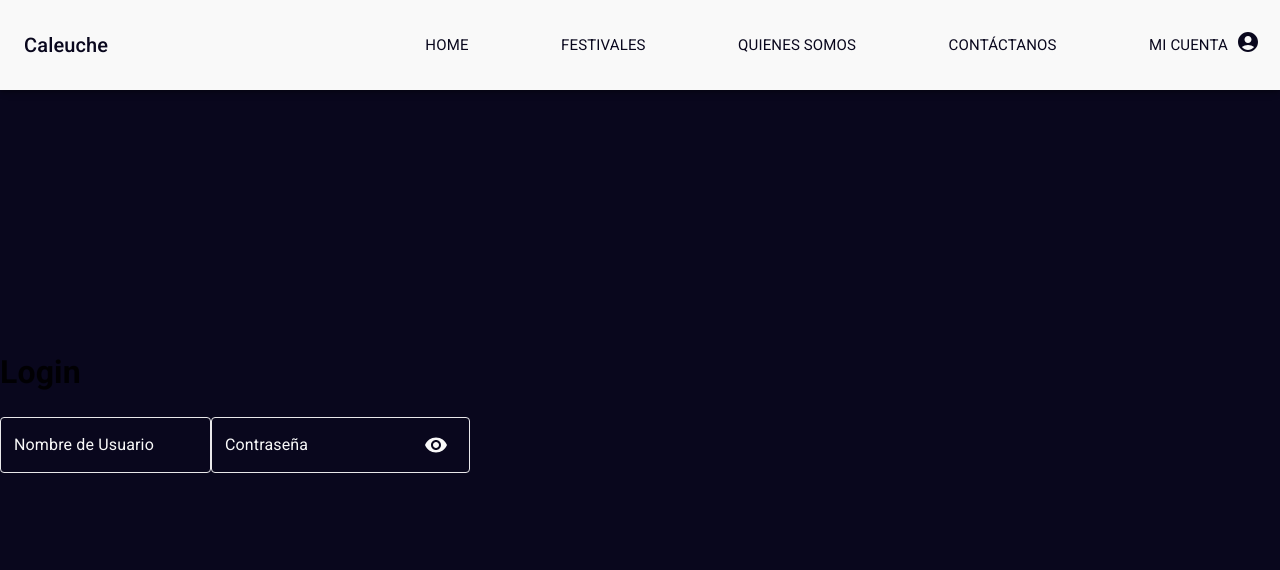
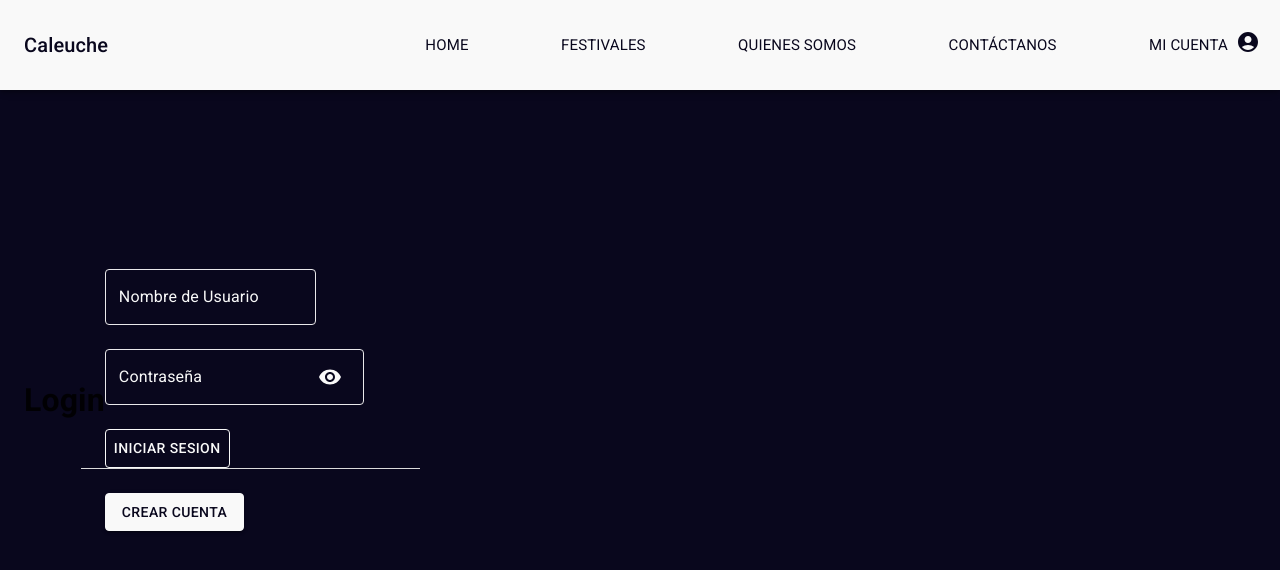
Before and after one commit to Pj85rC/CaleucheMT, a React (Vite) app: page /login in a window 1280 px wide. Shown: the top 570 px of the page. Built offline with nearby package versions, Linux system fonts and the light colour scheme.

Commit message:
test view login

```diff
--- a/src/components/UI/Buttons.jsx
+++ b/src/components/UI/Buttons.jsx
@@ -1,13 +1,40 @@
-import { Button } from "@mui/material";
+import { Button, useTheme } from "@mui/material";
 
-export const Buttons = ({ color, texto, borderColor, backgroundColor, variant }) => {
+// export const Buttons = ({
+//   color,
+//   texto,
+//   borderColor,
+//   backgroundColor,
+//   variant,
+// }) => {
+export const Buttons = ({
+  texto,
+  variant,
+}) => {
+  const theme = useTheme();
+
+  const getButtonStyles = () => {
+    switch (variant) {
+      case "contained":
+        return {
+          color: theme.palette.background.default,
+          backgroundColor: theme.palette.primary.main,
+          borderColor: theme.palette.primary.main,
+        };
+      case "outlined":
+        return {
+          color: theme.palette.primary.main,
+          backgroundColor: "transparent",
+          borderColor: theme.palette.primary.main,
+        };
+    }
+  };
+
   return (
     <Button
-      variant={variant === "contained" ? "contained" : "outlined"}
+      variant={variant}
       style={{
-        color: color,
-        borderColor: borderColor,
-        backgroundColor: backgroundColor,
+        ...getButtonStyles(),
         borderWidth: 1,
         borderStyle: "solid",
       }}
@@ -16,3 +43,19 @@ export const Buttons = ({ color, texto, borderColor, backgroundColor, variant })
     </Button>
   );
 };
+
+// return (
+//   <Button
+//     variant={variant === "contained" ? "contained" : "outlined"}
+//     style={{
+//       color: color,
+//       borderColor: borderColor,
+//       backgroundColor: backgroundColor,
+//       borderWidth: 1,
+//       borderStyle: "solid",
+//     }}
+//   >
+//     {texto}
+//   </Button>
+// );
+// };
--- a/src/components/UI/Input.jsx
+++ b/src/components/UI/Input.jsx
@@ -1,9 +1,9 @@
 import { IconButton, InputAdornment, TextField, useTheme } from "@mui/material";
 import { useState } from "react";
 import { Visibility, VisibilityOff } from "@mui/icons-material";
-// import {  } from "@emotion/react";
 
-export const Input = ({ label, isPassword }) => {
+
+export const Input = ({ label, isPassword, style }) => {
   const [showPasword, setShowPasword] = useState(false);
   const theme = useTheme();
 
@@ -15,6 +15,7 @@ export const Input = ({ label, isPassword }) => {
     <TextField
       type={isPassword ? (showPasword ? "text" : "password") : "text"}
       label={label}
+      style={style}
       InputLabelProps={{
         style: { color: theme.palette.primary.main },
       }}
--- a/src/main.jsx
+++ b/src/main.jsx
@@ -23,7 +23,7 @@ const theme = createTheme({
       main: "#E9E8EA", //Para algunos parrafos
     },
     background: {
-      default: "#09071D", //Background
+      default: "#09071D", //Background y texto botón contained
     },
     text: {
       card: "#C3D0F2", //Para textos de la card
--- a/src/views/Login.jsx
+++ b/src/views/Login.jsx
@@ -1,11 +1,46 @@
+import { Box, Container, Divider, Grid } from "@mui/material";
 import { Input } from "../components/UI/Input";
+import { Buttons } from "../components/UI/Buttons";
+import { useTheme } from "@emotion/react";
 
 export const Login = () => {
-    return (
-      <>
+  const theme = useTheme();
+  return (
+    <Container maxWidth="xs">
+      <Box
+        sx={{
+          display: "flex",
+          direction: "column",
+          alignItems: "center",
+          justifyContent: "center",
+        }}
+      >
         <h1>Login</h1>
-        <Input label="Nombre de Usuario" />
-        <Input label="Contraseña" isPassword />
-      </>
-    );
-  };
+        <Grid container spacing={3}>
+          <Grid item >
+            <Input label="Nombre de Usuario" />
+          </Grid>
+          <Grid item >
+            <Input label="Contraseña" isPassword />
+          </Grid>
+          <Grid item xs={12} sm={8} md={6}>
+            <Buttons texto="Iniciar Sesion" style={{ width: "100%" }} />
+          </Grid>
+          <Divider
+            style={{
+              backgroundColor: theme.palette.primary.main,
+              width: "100%",
+            }}
+          />
+          <Grid item xs={12} sm={8} md={6}>
+            <Buttons
+              variant="contained"
+              texto="Crear Cuenta"
+              style={{ width: "100%" }}
+            />
+          </Grid>
+        </Grid>
+      </Box>
+    </Container>
+  );
+};
```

━━━━━━━━

[What needs to be done] Could you write out the whole listing exactly, dropping the pictures?

[Solved problem]
Before and after one commit to Pj85rC/CaleucheMT, a React (Vite) app: page /login in a window 1280 px wide. Shown: the top 570 px of the page. Built offline with nearby package versions, Linux system fonts and the light colour scheme.

Commit message:
test view login

```diff
--- a/src/components/UI/Buttons.jsx
+++ b/src/components/UI/Buttons.jsx
@@ -1,13 +1,40 @@
-import { Button } from "@mui/material";
+import { Button, useTheme } from "@mui/material";
 
-export const Buttons = ({ color, texto, borderColor, backgroundColor, variant }) => {
+// export const Buttons = ({
+//   color,
+//   texto,
+//   borderColor,
+//   backgroundColor,
+//   variant,
+// }) => {
+export const Buttons = ({
+  texto,
+  variant,
+}) => {
+  const theme = useTheme();
+
+  const getButtonStyles = () => {
+    switch (variant) {
+      case "contained":
+        return {
+          color: theme.palette.background.default,
+          backgroundColor: theme.palette.primary.main,
+          borderColor: theme.palette.primary.main,
+        };
+      case "outlined":
+        return {
+          color: theme.palette.primary.main,
+          backgroundColor: "transparent",
+          borderColor: theme.palette.primary.main,
+        };
+    }
+  };
+
   return (
     <Button
-      variant={variant === "contained" ? "contained" : "outlined"}
+      variant={variant}
       style={{
-        color: color,
-        borderColor: borderColor,
-        backgroundColor: backgroundColor,
+        ...getButtonStyles(),
         borderWidth: 1,
         borderStyle: "solid",
       }}
@@ -16,3 +43,19 @@ export const Buttons = ({ color, texto, borderColor, backgroundColor, variant })
     </Button>
   );
 };
+
+// return (
+//   <Button
+//     variant={variant === "contained" ? "contained" : "outlined"}
+//     style={{
+//       color: color,
+//       borderColor: borderColor,
+//       backgroundColor: backgroundColor,
+//       borderWidth: 1,
+//       borderStyle: "solid",
+//     }}
+//   >
+//     {texto}
+//   </Button>
+// );
+// };
--- a/src/components/UI/Input.jsx
+++ b/src/components/UI/Input.jsx
@@ -1,9 +1,9 @@
 import { IconButton, InputAdornment, TextField, useTheme } from "@mui/material";
 import { useState } from "react";
 import { Visibility, VisibilityOff } from "@mui/icons-material";
-// import {  } from "@emotion/react";
 
-export const Input = ({ label, isPassword }) => {
+
+export const Input = ({ label, isPassword, style }) => {
   const [showPasword, setShowPasword] = useState(false);
   const theme = useTheme();
 
@@ -15,6 +15,7 @@ export const Input = ({ label, isPassword }) => {
     <TextField
       type={isPassword ? (showPasword ? "text" : "password") : "text"}
       label={label}
+      style={style}
       InputLabelProps={{
         style: { color: theme.palette.primary.main },
       }}
--- a/src/main.jsx
+++ b/src/main.jsx
@@ -23,7 +23,7 @@ const theme = createTheme({
       main: "#E9E8EA", //Para algunos parrafos
     },
     background: {
-      default: "#09071D", //Background
+      default: "#09071D", //Background y texto botón contained
     },
     text: {
       card: "#C3D0F2", //Para textos de la card
--- a/src/views/Login.jsx
+++ b/src/views/Login.jsx
@@ -1,11 +1,46 @@
+import { Box, Container, Divider, Grid } from "@mui/material";
 import { Input } from "../components/UI/Input";
+import { Buttons } from "../components/UI/Buttons";
+import { useTheme } from "@emotion/react";
 
 export const Login = () => {
-    return (
-      <>
+  const theme = useTheme();
+  return (
+    <Container maxWidth="xs">
+      <Box
+        sx={{
+          display: "flex",
+          direction: "column",
+          alignItems: "center",
+          justifyContent: "center",
+        }}
+      >
         <h1>Login</h1>
-        <Input label="Nombre de Usuario" />
-        <Input label="Contraseña" isPassword />
-      </>
-    );
-  };
+        <Grid container spacing={3}>
+          <Grid item >
+            <Input label="Nombre de Usuario" />
+          </Grid>
+          <Grid item >
+            <Input label="Contraseña" isPassword />
+          </Grid>
+          <Grid item xs={12} sm={8} md={6}>
+            <Buttons texto="Iniciar Sesion" style={{ width: "100%" }} />
+          </Grid>
+          <Divider
+            style={{
+              backgroundColor: theme.palette.primary.main,
+              width: "100%",
+            }}
+          />
+          <Grid item xs={12} sm={8} md={6}>
+            <Buttons
+              variant="contained"
+              texto="Crear Cuenta"
+              style={{ width: "100%" }}
+            />
+          </Grid>
+        </Grid>
+      </Box>
+    </Container>
+  );
+};
```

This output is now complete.